Crouching Female Figure: Pompeii
At first they were not much afraid,
but hour by hour the ashes fell,
layer on layer overlaid—
the soft gray snow that falls in hell.
When panic came, her mistress said,
Lucilla, take the child and run.
But when she stumbled, both were dead.
Ashes had eaten up the sun.
Now, in an iron carapace
of ashes, here she crouches still,
shielding in vain her charge’s face
while tourists photograph their fill.
Could God explain in layman’s terms
what vices necrotized Pompeii,
when urban gods and rustic herms

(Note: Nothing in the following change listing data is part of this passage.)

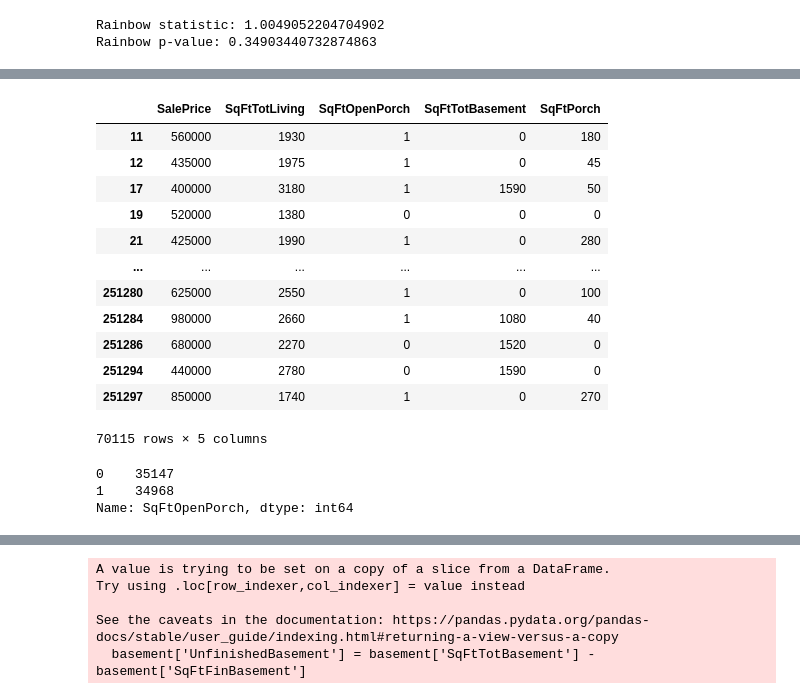
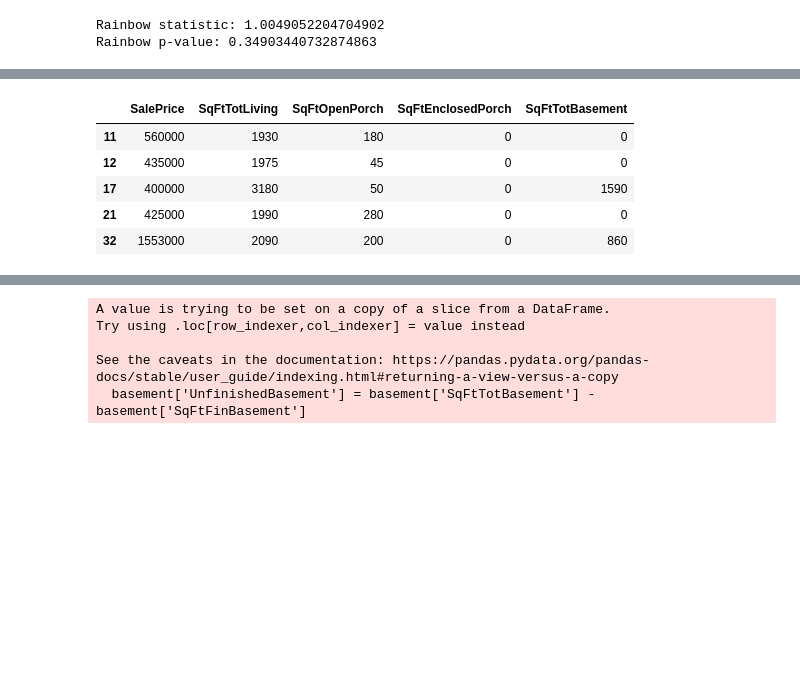
Before and after one commit to bkcoleman1024/Home-Sale-King-County, a Jupyter notebook: Categories.ipynb, the cells around one changed output, grey strips where cells are left out. Saved outputs shown, nothing was run; the diff lists cells and outputs as text; code cells hidden in the pictures; blank space fills up the shorter version.

```diff
--- a/Categories.ipynb
+++ b/Categories.ipynb
@@ -302 +309,10 @@ porch = porch[porch.SalePrice<5000000]
+# %%
+porch[porch.SqFtOpenPorch>0].head()
+# %% [output]
+|  | SalePrice | SqFtTotLiving | SqFtOpenPorch | SqFtEnclosedPorch | SqFtTotBasement |
+| 11 | 560000 | 1930 | 180 | 0 | 0 |
+| 12 | 435000 | 1975 | 45 | 0 | 0 |
+| 17 | 400000 | 3180 | 50 | 0 | 1590 |
+| 21 | 425000 | 1990 | 280 | 0 | 0 |
+| 32 | 1553000 | 2090 | 200 | 0 | 860 |
 # %%
@@ -304,22 +319,0 @@ porch['SqFtOpenPorch'].values[porch['SqFtOpenPorch'].values > 0] = 1
-# %%
-porch
-# %% [output]
-|  | SalePrice | SqFtTotLiving | SqFtOpenPorch | SqFtTotBasement | SqFtPorch |
-| 11 | 560000 | 1930 | 1 | 0 | 180 |
-| 12 | 435000 | 1975 | 1 | 0 | 45 |
-| 17 | 400000 | 3180 | 1 | 1590 | 50 |
-| 19 | 520000 | 1380 | 0 | 0 | 0 |
-| 21 | 425000 | 1990 | 1 | 0 | 280 |
-| ... | ... | ... | ... | ... | ... |
-| 251280 | 625000 | 2550 | 1 | 0 | 100 |
-| 251284 | 980000 | 2660 | 1 | 1080 | 40 |
-| 251286 | 680000 | 2270 | 0 | 1520 | 0 |
-| 251294 | 440000 | 2780 | 0 | 1590 | 0 |
-| 251297 | 850000 | 1740 | 1 | 0 | 270 |
-70115 rows × 5 columns
-# %%
-porch["SqFtOpenPorch"].value_counts()
-# %% [output]
-0    35147
-1    34968
-Name: SqFtOpenPorch, dtype: int64
```
Also changed, not shown: parts of 15 cells of this notebook.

were ashes in a single day?
No law, no logic eases pain
or stops the tidal wave of death.
Sinai and Etna both can rain
ashes that suffocate our breath.
by Gail White
from Autumn Sky Poetry Number 13, April 2009
Photo by Christine Klocek-Lim